● **Task instructions**
In the copy you make, keep each entry exactly as it is and leave out all images.

[Opening Working data section]

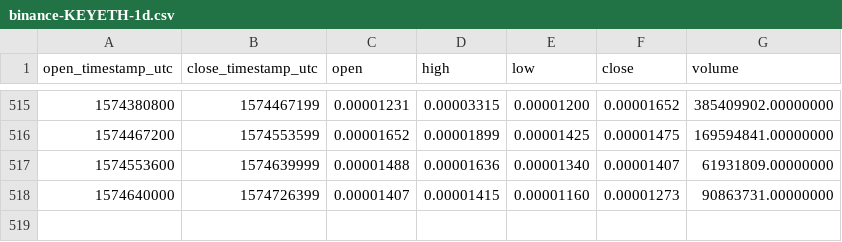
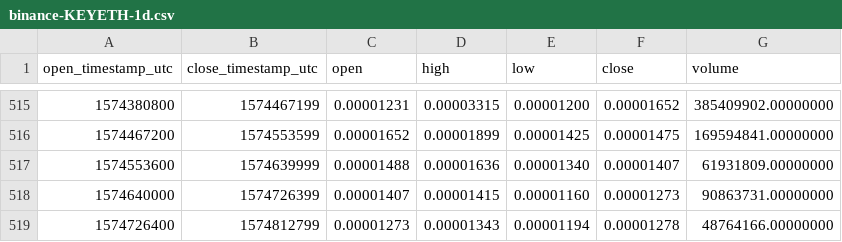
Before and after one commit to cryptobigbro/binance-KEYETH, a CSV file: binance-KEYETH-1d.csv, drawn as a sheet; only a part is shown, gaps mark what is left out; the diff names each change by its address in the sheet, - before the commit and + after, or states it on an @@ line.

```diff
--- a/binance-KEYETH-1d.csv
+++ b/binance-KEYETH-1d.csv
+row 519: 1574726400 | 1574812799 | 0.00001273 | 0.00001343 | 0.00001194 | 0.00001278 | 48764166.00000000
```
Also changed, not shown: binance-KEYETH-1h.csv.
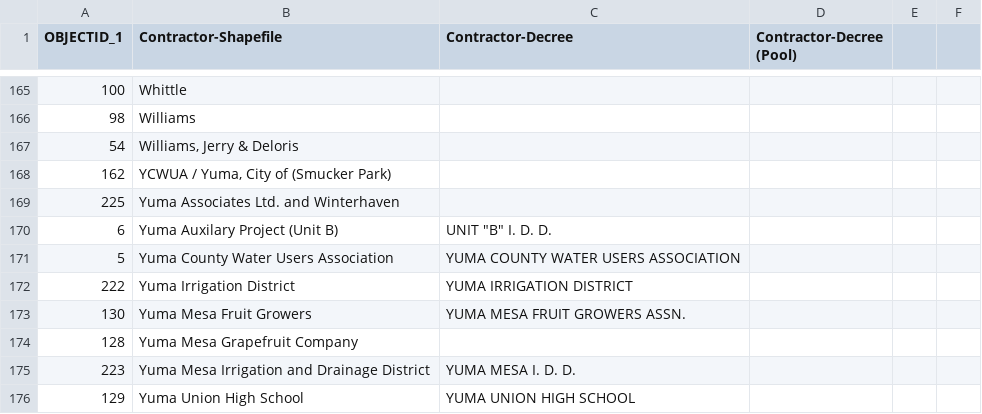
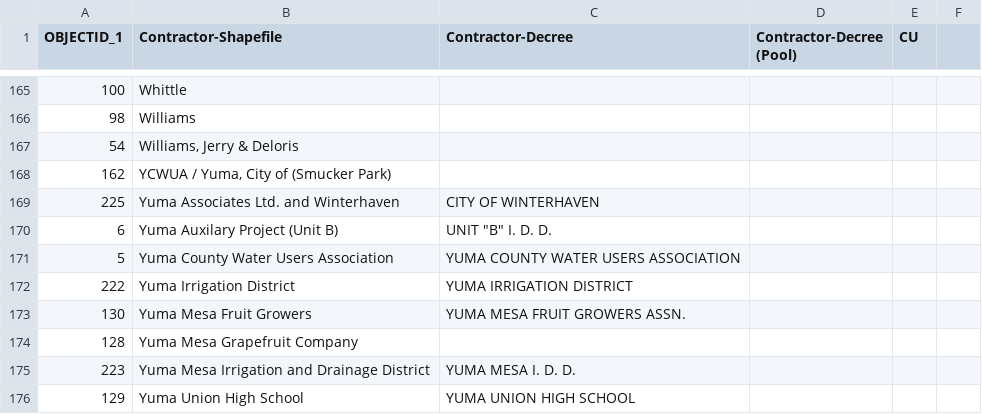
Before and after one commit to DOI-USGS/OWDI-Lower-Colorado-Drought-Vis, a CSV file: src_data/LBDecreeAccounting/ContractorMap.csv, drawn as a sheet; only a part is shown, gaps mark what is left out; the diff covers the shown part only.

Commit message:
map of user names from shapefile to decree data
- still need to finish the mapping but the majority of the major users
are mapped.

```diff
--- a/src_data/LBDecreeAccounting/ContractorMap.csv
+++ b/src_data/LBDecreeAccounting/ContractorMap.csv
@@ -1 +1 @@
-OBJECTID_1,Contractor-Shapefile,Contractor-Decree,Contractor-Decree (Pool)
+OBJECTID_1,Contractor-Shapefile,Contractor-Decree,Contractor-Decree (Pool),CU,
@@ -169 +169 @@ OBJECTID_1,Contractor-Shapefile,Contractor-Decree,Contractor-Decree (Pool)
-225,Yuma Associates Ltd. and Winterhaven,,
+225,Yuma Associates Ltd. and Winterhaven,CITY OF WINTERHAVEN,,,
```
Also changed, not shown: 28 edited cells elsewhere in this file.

[Closing Working data section]

● **Answer to this task**
Before and after one commit to cryptobigbro/binance-KEYETH, a CSV file: binance-KEYETH-1d.csv, drawn as a sheet; only a part is shown, gaps mark what is left out; the diff names each change by its address in the sheet, - before the commit and + after, or states it on an @@ line.

```diff
--- a/binance-KEYETH-1d.csv
+++ b/binance-KEYETH-1d.csv
+row 519: 1574726400 | 1574812799 | 0.00001273 | 0.00001343 | 0.00001194 | 0.00001278 | 48764166.00000000
```
Also changed, not shown: binance-KEYETH-1h.csv.
Before and after one commit to DOI-USGS/OWDI-Lower-Colorado-Drought-Vis, a CSV file: src_data/LBDecreeAccounting/ContractorMap.csv, drawn as a sheet; only a part is shown, gaps mark what is left out; the diff covers the shown part only.

Commit message:
map of user names from shapefile to decree data
- still need to finish the mapping but the majority of the major users
are mapped.

```diff
--- a/src_data/LBDecreeAccounting/ContractorMap.csv
+++ b/src_data/LBDecreeAccounting/ContractorMap.csv
@@ -1 +1 @@
-OBJECTID_1,Contractor-Shapefile,Contractor-Decree,Contractor-Decree (Pool)
+OBJECTID_1,Contractor-Shapefile,Contractor-Decree,Contractor-Decree (Pool),CU,
@@ -169 +169 @@ OBJECTID_1,Contractor-Shapefile,Contractor-Decree,Contractor-Decree (Pool)
-225,Yuma Associates Ltd. and Winterhaven,,
+225,Yuma Associates Ltd. and Winterhaven,CITY OF WINTERHAVEN,,,
```
Also changed, not shown: 28 edited cells elsewhere in this file.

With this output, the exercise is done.